### [Work order]
Could you show all lines in the entries below that contain the string "docs"?

### [Input records]
*** Begin section ***
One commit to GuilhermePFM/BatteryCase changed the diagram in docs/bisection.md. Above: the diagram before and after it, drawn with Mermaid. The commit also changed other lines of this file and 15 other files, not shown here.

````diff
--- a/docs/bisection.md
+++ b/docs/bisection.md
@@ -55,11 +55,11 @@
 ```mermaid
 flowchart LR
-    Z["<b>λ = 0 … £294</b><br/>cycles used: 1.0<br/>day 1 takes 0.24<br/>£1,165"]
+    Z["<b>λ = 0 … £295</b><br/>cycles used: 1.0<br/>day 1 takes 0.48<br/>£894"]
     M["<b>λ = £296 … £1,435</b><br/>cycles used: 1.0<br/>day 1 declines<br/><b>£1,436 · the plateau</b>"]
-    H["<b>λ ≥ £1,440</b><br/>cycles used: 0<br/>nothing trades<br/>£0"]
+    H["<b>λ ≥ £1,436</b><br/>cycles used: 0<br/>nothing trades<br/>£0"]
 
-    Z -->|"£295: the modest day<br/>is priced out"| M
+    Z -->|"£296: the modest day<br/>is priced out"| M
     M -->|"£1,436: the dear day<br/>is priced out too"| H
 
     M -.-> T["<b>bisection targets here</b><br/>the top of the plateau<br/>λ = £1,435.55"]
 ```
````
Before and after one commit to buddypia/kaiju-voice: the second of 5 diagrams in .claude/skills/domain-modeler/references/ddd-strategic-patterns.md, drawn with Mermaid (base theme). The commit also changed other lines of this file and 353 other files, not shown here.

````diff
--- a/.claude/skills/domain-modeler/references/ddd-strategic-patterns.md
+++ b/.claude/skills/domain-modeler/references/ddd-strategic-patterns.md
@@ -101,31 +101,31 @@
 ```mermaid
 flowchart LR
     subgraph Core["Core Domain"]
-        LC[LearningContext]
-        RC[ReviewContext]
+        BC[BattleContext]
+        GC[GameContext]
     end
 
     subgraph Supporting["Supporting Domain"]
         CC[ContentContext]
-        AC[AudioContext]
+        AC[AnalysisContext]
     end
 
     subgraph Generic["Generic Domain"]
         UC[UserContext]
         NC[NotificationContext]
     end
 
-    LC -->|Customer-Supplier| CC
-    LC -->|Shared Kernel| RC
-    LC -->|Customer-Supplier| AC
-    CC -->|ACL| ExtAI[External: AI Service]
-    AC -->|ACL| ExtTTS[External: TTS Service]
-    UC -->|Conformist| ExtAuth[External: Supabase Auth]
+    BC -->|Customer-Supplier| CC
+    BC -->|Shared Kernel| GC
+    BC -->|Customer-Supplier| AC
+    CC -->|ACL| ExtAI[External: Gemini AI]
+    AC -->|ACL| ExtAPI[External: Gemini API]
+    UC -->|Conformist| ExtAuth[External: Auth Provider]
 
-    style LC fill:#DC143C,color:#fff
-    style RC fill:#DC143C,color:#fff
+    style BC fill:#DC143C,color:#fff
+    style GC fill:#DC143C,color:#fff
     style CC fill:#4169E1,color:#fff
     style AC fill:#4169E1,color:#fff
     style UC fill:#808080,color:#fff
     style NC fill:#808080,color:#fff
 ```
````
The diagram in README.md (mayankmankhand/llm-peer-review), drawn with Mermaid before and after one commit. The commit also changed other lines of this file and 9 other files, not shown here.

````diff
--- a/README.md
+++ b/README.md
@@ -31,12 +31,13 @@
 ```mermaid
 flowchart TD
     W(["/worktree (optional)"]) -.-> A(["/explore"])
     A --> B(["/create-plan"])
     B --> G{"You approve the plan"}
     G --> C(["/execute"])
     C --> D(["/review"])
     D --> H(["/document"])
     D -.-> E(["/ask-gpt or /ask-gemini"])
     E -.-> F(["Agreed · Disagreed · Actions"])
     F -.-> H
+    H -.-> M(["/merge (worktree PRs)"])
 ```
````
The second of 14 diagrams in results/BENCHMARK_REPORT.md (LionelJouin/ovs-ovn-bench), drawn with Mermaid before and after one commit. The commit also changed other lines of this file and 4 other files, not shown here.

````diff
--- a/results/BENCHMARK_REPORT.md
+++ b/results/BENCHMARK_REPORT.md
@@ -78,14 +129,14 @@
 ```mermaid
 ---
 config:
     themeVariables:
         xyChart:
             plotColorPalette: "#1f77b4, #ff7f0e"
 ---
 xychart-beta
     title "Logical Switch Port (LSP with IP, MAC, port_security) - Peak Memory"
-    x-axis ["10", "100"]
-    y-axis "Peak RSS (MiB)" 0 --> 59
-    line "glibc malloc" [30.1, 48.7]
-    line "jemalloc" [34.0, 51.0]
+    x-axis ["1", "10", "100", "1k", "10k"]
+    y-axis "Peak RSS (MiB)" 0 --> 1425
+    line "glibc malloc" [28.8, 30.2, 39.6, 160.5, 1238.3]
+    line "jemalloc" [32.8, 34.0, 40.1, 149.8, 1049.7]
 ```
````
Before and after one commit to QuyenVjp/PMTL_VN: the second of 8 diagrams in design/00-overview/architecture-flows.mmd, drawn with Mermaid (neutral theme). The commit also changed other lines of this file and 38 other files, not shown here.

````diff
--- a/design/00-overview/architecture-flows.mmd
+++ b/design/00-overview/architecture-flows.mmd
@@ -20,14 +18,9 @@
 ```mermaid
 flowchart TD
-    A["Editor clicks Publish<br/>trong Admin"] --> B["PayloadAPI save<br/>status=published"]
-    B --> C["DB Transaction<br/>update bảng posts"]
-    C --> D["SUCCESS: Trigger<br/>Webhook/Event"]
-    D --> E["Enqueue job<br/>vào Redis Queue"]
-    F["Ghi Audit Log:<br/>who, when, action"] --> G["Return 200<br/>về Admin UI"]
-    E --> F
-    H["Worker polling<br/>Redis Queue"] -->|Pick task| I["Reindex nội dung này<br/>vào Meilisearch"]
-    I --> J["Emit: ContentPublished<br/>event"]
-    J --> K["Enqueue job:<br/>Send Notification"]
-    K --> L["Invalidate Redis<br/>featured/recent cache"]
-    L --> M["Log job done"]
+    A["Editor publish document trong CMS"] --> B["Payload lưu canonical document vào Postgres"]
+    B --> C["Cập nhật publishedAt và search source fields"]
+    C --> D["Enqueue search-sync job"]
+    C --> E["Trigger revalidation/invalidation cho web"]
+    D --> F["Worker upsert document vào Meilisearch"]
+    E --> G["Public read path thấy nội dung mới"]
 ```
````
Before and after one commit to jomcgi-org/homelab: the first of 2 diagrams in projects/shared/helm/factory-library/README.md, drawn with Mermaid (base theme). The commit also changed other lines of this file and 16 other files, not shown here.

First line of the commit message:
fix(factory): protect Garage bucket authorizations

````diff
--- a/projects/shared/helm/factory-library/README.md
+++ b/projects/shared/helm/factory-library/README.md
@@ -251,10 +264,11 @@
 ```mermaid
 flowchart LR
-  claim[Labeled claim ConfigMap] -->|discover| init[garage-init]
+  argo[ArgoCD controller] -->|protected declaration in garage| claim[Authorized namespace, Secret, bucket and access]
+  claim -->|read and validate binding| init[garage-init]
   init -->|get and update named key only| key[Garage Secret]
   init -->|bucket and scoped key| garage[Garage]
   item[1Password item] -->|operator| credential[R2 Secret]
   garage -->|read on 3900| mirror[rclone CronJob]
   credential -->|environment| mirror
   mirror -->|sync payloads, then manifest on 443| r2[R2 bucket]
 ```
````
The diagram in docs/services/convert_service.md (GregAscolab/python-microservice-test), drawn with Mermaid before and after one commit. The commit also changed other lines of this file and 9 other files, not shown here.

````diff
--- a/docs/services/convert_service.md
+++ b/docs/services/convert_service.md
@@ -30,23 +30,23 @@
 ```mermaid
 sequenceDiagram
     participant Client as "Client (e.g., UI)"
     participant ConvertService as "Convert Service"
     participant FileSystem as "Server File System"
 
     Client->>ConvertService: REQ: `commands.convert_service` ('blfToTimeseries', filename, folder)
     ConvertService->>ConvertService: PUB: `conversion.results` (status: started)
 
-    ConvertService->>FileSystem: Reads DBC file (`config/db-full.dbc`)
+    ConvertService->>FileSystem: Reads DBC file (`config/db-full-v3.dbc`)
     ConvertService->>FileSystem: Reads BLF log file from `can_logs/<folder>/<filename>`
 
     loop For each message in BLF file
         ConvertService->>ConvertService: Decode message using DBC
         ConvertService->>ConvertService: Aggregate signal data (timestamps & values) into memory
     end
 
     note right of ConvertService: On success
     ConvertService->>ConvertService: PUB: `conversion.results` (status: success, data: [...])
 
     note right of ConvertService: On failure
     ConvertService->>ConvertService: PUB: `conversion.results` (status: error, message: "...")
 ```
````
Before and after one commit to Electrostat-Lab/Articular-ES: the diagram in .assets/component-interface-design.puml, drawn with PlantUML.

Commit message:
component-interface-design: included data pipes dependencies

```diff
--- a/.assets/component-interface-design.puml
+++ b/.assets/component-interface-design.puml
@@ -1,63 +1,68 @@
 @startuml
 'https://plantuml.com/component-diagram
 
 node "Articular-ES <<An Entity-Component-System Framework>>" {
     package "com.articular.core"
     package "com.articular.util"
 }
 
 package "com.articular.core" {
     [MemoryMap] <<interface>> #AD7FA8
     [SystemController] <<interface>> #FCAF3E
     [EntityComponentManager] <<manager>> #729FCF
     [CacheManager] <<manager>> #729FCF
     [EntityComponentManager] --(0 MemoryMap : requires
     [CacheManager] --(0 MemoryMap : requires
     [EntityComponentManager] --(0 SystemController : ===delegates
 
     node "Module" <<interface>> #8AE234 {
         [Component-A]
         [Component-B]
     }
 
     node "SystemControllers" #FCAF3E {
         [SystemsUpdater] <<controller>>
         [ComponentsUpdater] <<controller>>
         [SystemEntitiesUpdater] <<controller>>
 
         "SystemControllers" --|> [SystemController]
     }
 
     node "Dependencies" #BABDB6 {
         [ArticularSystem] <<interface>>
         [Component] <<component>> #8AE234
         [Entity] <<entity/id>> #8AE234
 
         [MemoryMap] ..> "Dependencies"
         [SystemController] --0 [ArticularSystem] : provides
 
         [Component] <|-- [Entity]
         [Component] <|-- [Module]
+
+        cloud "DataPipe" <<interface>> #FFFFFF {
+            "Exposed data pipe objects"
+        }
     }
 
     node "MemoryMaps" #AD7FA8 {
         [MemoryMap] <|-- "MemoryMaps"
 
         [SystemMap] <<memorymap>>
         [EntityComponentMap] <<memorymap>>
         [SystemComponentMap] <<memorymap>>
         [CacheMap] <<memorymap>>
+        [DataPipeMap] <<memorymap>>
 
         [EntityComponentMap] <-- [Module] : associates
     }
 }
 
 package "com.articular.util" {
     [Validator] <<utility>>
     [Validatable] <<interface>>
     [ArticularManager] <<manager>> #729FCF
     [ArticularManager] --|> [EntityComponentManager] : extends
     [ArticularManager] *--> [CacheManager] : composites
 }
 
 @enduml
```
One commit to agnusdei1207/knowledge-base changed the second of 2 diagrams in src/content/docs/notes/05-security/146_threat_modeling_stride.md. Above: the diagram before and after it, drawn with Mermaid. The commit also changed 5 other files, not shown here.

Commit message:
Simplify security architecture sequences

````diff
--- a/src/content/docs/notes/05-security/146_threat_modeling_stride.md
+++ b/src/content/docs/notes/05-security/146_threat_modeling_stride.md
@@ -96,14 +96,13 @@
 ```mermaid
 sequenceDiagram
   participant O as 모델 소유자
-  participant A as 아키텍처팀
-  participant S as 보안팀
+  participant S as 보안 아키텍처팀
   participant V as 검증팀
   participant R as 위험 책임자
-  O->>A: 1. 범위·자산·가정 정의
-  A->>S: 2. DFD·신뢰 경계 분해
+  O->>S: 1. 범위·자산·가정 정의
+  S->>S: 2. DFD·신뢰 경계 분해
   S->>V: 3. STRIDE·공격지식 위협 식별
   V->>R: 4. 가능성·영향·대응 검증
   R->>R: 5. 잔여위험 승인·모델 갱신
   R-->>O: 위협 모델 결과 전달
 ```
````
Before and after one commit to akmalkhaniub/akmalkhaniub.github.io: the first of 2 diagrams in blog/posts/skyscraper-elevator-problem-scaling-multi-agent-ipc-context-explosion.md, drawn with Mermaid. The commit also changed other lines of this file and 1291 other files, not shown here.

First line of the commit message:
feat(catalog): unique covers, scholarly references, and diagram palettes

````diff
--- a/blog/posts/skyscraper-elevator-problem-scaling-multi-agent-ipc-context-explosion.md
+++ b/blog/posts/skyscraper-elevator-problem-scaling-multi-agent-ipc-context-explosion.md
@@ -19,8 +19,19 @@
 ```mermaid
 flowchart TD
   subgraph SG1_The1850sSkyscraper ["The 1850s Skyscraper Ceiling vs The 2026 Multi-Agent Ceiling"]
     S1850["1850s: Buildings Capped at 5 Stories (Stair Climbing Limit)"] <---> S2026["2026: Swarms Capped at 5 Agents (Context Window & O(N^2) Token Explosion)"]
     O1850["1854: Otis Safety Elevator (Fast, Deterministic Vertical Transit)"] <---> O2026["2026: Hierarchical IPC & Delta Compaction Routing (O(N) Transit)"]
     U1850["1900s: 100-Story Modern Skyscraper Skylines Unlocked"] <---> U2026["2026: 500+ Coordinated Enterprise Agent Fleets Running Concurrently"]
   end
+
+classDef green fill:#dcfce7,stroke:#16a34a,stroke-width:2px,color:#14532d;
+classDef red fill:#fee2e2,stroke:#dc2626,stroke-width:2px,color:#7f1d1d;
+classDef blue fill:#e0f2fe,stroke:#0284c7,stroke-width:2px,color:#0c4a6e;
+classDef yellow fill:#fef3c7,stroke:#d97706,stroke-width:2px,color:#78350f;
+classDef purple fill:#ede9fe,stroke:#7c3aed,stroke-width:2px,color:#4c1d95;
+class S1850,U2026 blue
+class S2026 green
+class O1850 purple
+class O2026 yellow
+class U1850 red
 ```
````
*** End section ***
### [Output below]
One commit to GuilhermePFM/BatteryCase changed the diagram in docs/bisection.md. Above: the diagram before and after it, drawn with Mermaid. The commit also changed other lines of this file and 15 other files, not shown here.
--- a/docs/bisection.md
+++ b/docs/bisection.md
The diagram in docs/services/convert_service.md (GregAscolab/python-microservice-test), drawn with Mermaid before and after one commit. The commit also changed other lines of this file and 9 other files, not shown here.
--- a/docs/services/convert_service.md
+++ b/docs/services/convert_service.md
One commit to agnusdei1207/knowledge-base changed the second of 2 diagrams in src/content/docs/notes/05-security/146_threat_modeling_stride.md. Above: the diagram before and after it, drawn with Mermaid. The commit also changed 5 other files, not shown here.
--- a/src/content/docs/notes/05-security/146_threat_modeling_stride.md
+++ b/src/content/docs/notes/05-security/146_threat_modeling_stride.md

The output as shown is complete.